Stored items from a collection
-.-.-

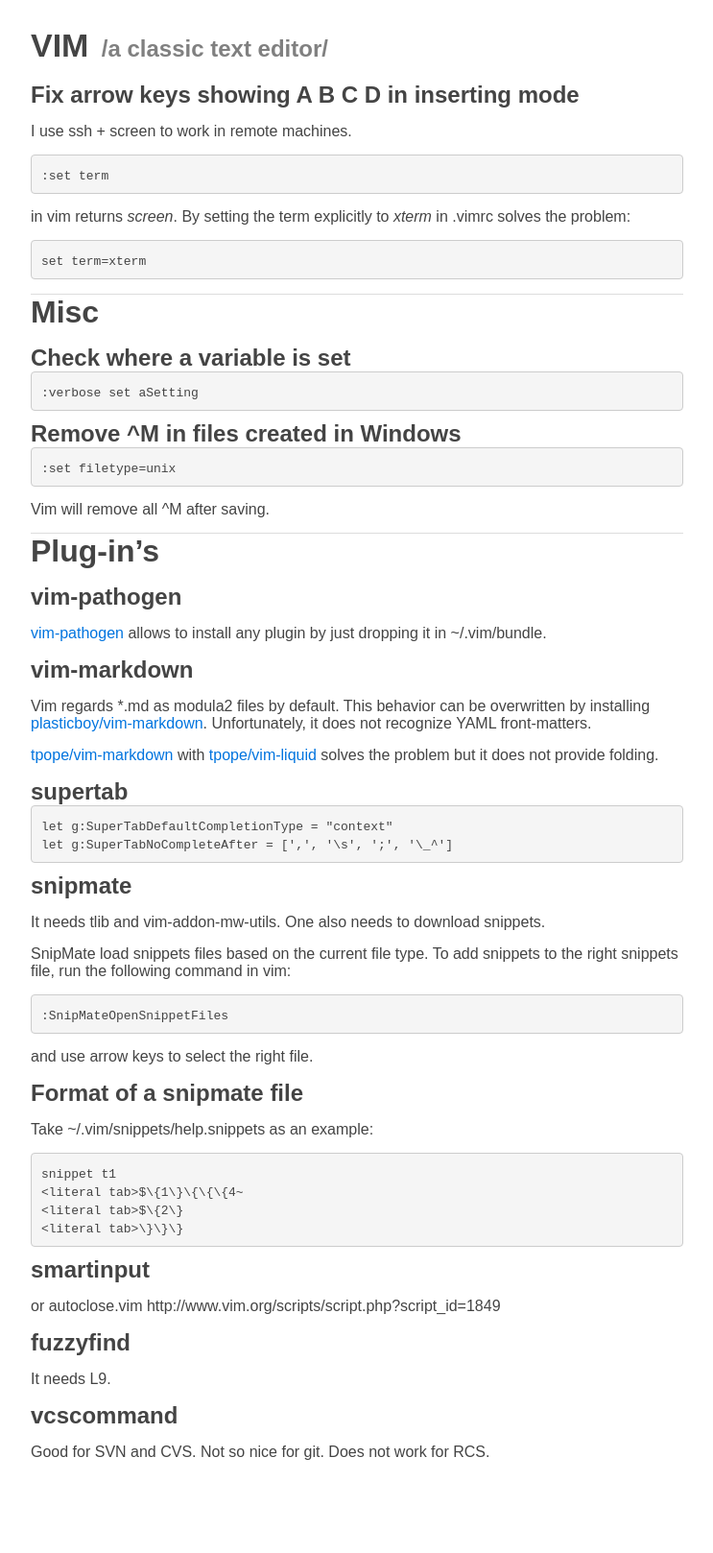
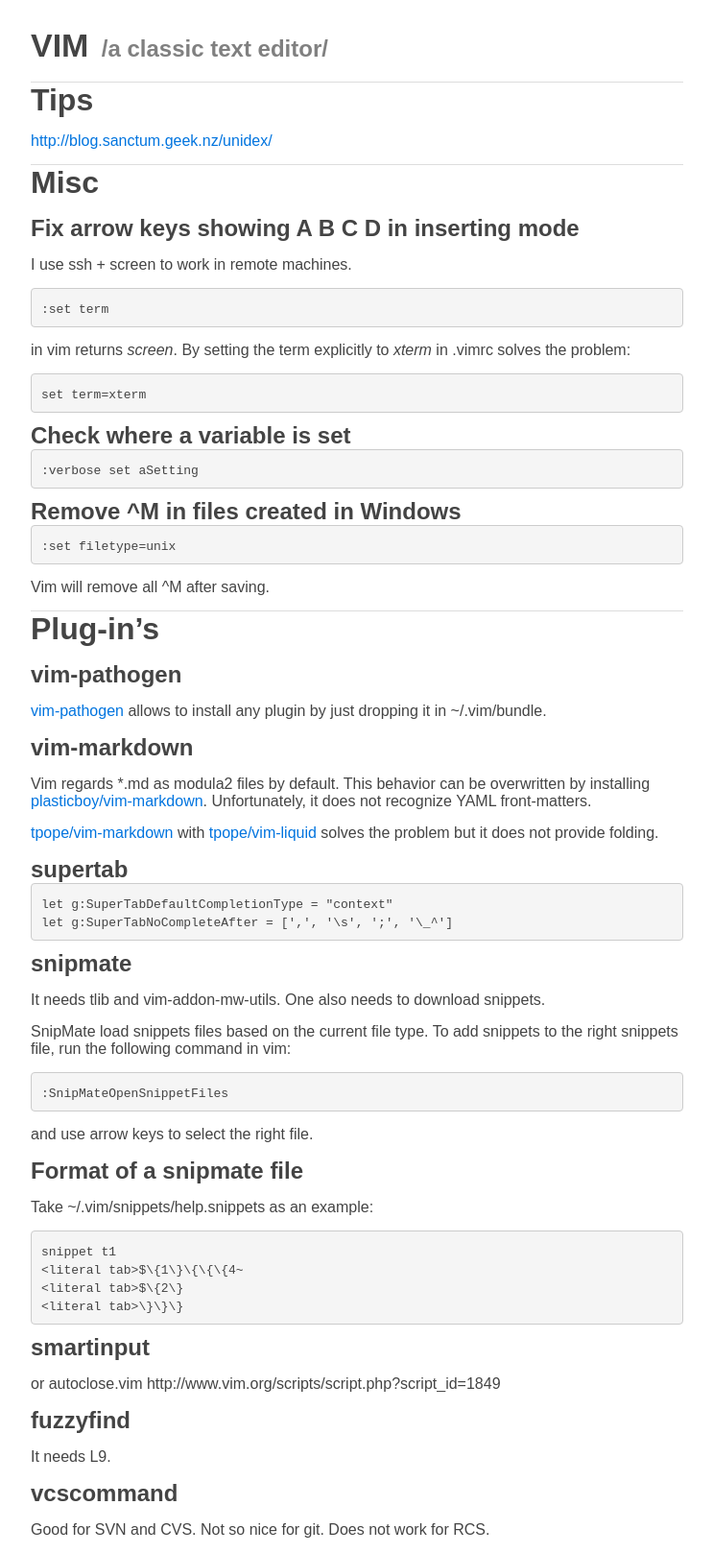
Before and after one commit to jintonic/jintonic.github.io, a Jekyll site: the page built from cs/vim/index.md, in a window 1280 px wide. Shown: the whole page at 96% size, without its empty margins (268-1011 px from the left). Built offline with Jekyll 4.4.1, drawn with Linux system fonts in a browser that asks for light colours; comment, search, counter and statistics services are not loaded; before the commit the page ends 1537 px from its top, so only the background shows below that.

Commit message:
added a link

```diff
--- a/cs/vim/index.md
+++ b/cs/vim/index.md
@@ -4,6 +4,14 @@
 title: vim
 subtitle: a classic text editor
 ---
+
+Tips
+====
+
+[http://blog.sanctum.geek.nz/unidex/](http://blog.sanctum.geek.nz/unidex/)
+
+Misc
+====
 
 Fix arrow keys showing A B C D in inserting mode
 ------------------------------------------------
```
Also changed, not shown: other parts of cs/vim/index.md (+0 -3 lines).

-.-.-

Exercise details
What you give back must match the entries exactly, apart from the omitted pictures.

Reply to the exercise
Before and after one commit to jintonic/jintonic.github.io, a Jekyll site: the page built from cs/vim/index.md, in a window 1280 px wide. Shown: the whole page at 96% size, without its empty margins (268-1011 px from the left). Built offline with Jekyll 4.4.1, drawn with Linux system fonts in a browser that asks for light colours; comment, search, counter and statistics services are not loaded; before the commit the page ends 1537 px from its top, so only the background shows below that.

Commit message:
added a link

```diff
--- a/cs/vim/index.md
+++ b/cs/vim/index.md
@@ -4,6 +4,14 @@
 title: vim
 subtitle: a classic text editor
 ---
+
+Tips
+====
+
+[http://blog.sanctum.geek.nz/unidex/](http://blog.sanctum.geek.nz/unidex/)
+
+Misc
+====
 
 Fix arrow keys showing A B C D in inserting mode
 ------------------------------------------------
```
Also changed, not shown: other parts of cs/vim/index.md (+0 -3 lines).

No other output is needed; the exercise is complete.